> [Material shown]:
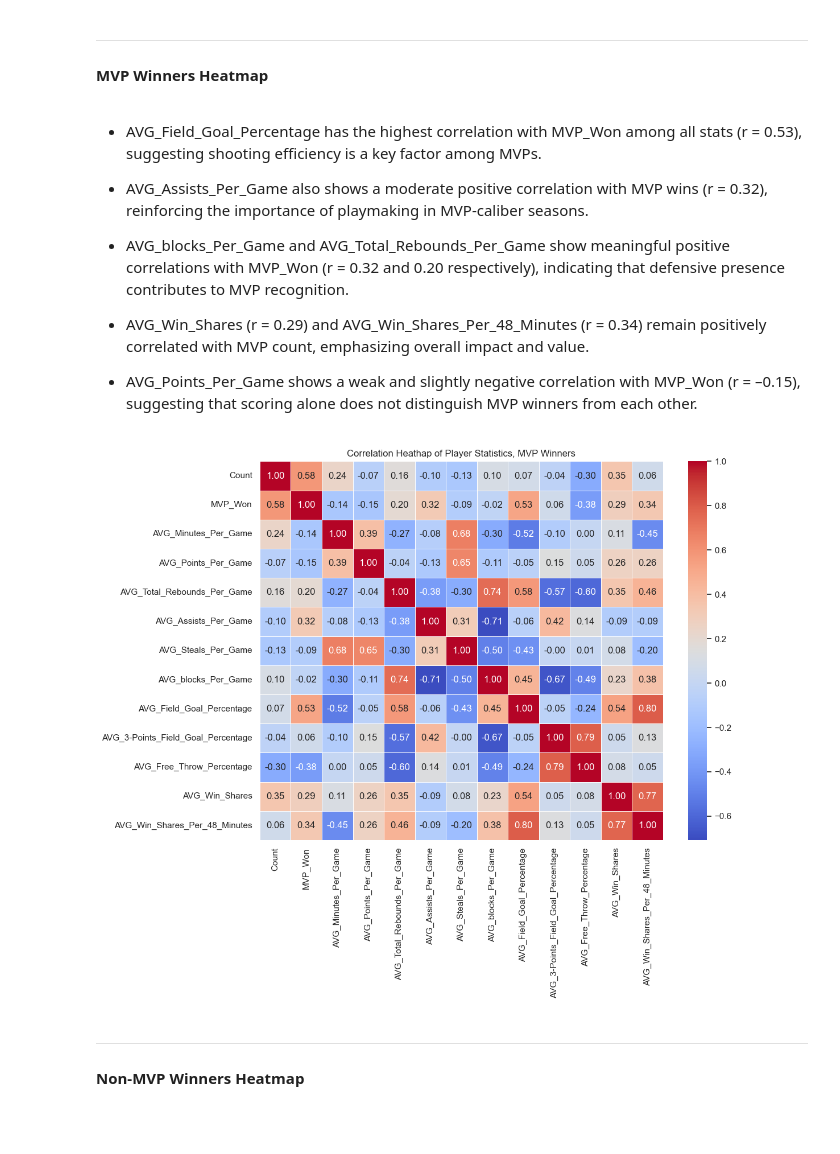
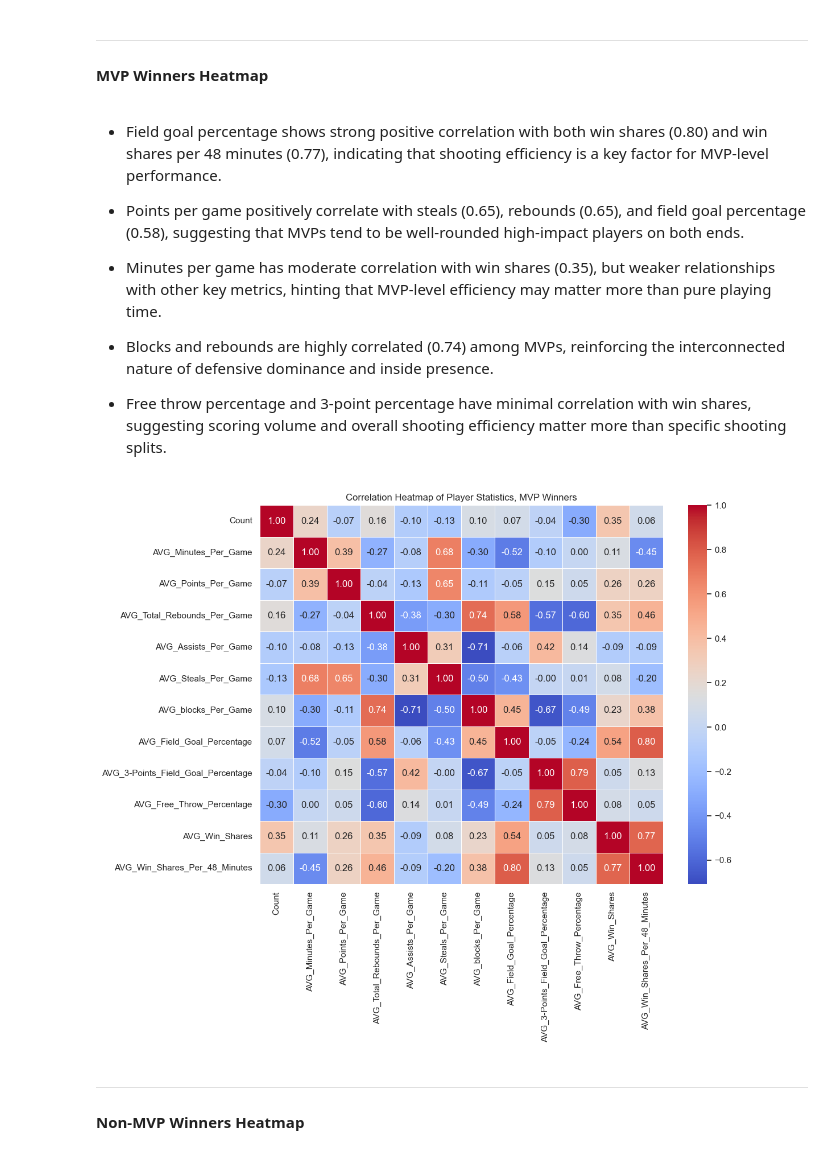
Before and after one commit to RasheedMartin/PredictingNBACareers, a Jupyter notebook: notebooks/exploratory_data_analysis/NBA MVP Voting Data_EDA.ipynb, the cells around one changed output. Drawn from its saved outputs; the diff is of its cells as text; code cells hidden in the pictures; blank space fills up the shorter version.

```diff
--- a/notebooks/exploratory_data_analysis/NBA MVP Voting Data_EDA.ipynb
+++ b/notebooks/exploratory_data_analysis/NBA MVP Voting Data_EDA.ipynb
@@ -171,25 +171,25 @@ plt.show()
 ---
 #### MVP Winners Heatmap
 # %% [markdown]
-* AVG_Field_Goal_Percentage has the highest correlation with MVP_Won among all stats (r = 0.53), suggesting shooting efficiency is a key factor among MVPs.
+* Field goal percentage shows strong positive correlation with both win shares (0.80) and win shares per 48 minutes (0.77), indicating that shooting efficiency is a key factor for MVP-level performance.
 
-* AVG_Assists_Per_Game also shows a moderate positive correlation with MVP wins (r = 0.32), reinforcing the importance of playmaking in MVP-caliber seasons.
+* Points per game positively correlate with steals (0.65), rebounds (0.65), and field goal percentage (0.58), suggesting that MVPs tend to be well-rounded high-impact players on both ends.
 
-* AVG_blocks_Per_Game and AVG_Total_Rebounds_Per_Game show meaningful positive correlations with MVP_Won (r = 0.32 and 0.20 respectively), indicating that defensive presence contributes to MVP recognition.
+* Minutes per game has moderate correlation with win shares (0.35), but weaker relationships with other key metrics, hinting that MVP-level efficiency may matter more than pure playing time.
 
-* AVG_Win_Shares (r = 0.29) and AVG_Win_Shares_Per_48_Minutes (r = 0.34) remain positively correlated with MVP count, emphasizing overall impact and value.
+* Blocks and rebounds are highly correlated (0.74) among MVPs, reinforcing the interconnected nature of defensive dominance and inside presence.
 
-* AVG_Points_Per_Game shows a weak and slightly negative correlation with MVP_Won (r = –0.15), suggesting that scoring alone does not distinguish MVP winners from each other.
+* Free throw percentage and 3-point percentage have minimal correlation with win shares, suggesting scoring volume and overall shooting efficiency matter more than specific shooting splits.
 # %%
-mvp_only = mvp[mvp["MVP_Won"] > 0]
+mvp_only = mvp[mvp["MVP_Won"] > 0].drop(columns=["MVP_Won"])
 
 plt.figure(figsize=(12,10))
 sns.heatmap(mvp_only.corr(numeric_only=True), annot=True, fmt=".2f", cmap="coolwarm", linewidths=0.5)
-plt.title("Correlation Heathap of Player Statistics, MVP Winners")
+plt.title("Correlation Heatmap of Player Statistics, MVP Winners")
 plt.tight_layout()
 plt.show()
 # %% [output]
-[figure, old version]
+[figure, new version]
 # %% [markdown]
 ---
 #### Non-MVP Winners Heatmap
```
Also changed, not shown: parts of 7 cells of this notebook.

> [Task description]: Retype every entry verbatim and exclude the pictures from the copy.

> [Response to this exercise]:
Before and after one commit to RasheedMartin/PredictingNBACareers, a Jupyter notebook: notebooks/exploratory_data_analysis/NBA MVP Voting Data_EDA.ipynb, the cells around one changed output. Drawn from its saved outputs; the diff is of its cells as text; code cells hidden in the pictures; blank space fills up the shorter version.

```diff
--- a/notebooks/exploratory_data_analysis/NBA MVP Voting Data_EDA.ipynb
+++ b/notebooks/exploratory_data_analysis/NBA MVP Voting Data_EDA.ipynb
@@ -171,25 +171,25 @@ plt.show()
 ---
 #### MVP Winners Heatmap
 # %% [markdown]
-* AVG_Field_Goal_Percentage has the highest correlation with MVP_Won among all stats (r = 0.53), suggesting shooting efficiency is a key factor among MVPs.
+* Field goal percentage shows strong positive correlation with both win shares (0.80) and win shares per 48 minutes (0.77), indicating that shooting efficiency is a key factor for MVP-level performance.
 
-* AVG_Assists_Per_Game also shows a moderate positive correlation with MVP wins (r = 0.32), reinforcing the importance of playmaking in MVP-caliber seasons.
+* Points per game positively correlate with steals (0.65), rebounds (0.65), and field goal percentage (0.58), suggesting that MVPs tend to be well-rounded high-impact players on both ends.
 
-* AVG_blocks_Per_Game and AVG_Total_Rebounds_Per_Game show meaningful positive correlations with MVP_Won (r = 0.32 and 0.20 respectively), indicating that defensive presence contributes to MVP recognition.
+* Minutes per game has moderate correlation with win shares (0.35), but weaker relationships with other key metrics, hinting that MVP-level efficiency may matter more than pure playing time.
 
-* AVG_Win_Shares (r = 0.29) and AVG_Win_Shares_Per_48_Minutes (r = 0.34) remain positively correlated with MVP count, emphasizing overall impact and value.
+* Blocks and rebounds are highly correlated (0.74) among MVPs, reinforcing the interconnected nature of defensive dominance and inside presence.
 
-* AVG_Points_Per_Game shows a weak and slightly negative correlation with MVP_Won (r = –0.15), suggesting that scoring alone does not distinguish MVP winners from each other.
+* Free throw percentage and 3-point percentage have minimal correlation with win shares, suggesting scoring volume and overall shooting efficiency matter more than specific shooting splits.
 # %%
-mvp_only = mvp[mvp["MVP_Won"] > 0]
+mvp_only = mvp[mvp["MVP_Won"] > 0].drop(columns=["MVP_Won"])
 
 plt.figure(figsize=(12,10))
 sns.heatmap(mvp_only.corr(numeric_only=True), annot=True, fmt=".2f", cmap="coolwarm", linewidths=0.5)
-plt.title("Correlation Heathap of Player Statistics, MVP Winners")
+plt.title("Correlation Heatmap of Player Statistics, MVP Winners")
 plt.tight_layout()
 plt.show()
 # %% [output]
-[figure, old version]
+[figure, new version]
 # %% [markdown]
 ---
 #### Non-MVP Winners Heatmap
```
Also changed, not shown: parts of 7 cells of this notebook.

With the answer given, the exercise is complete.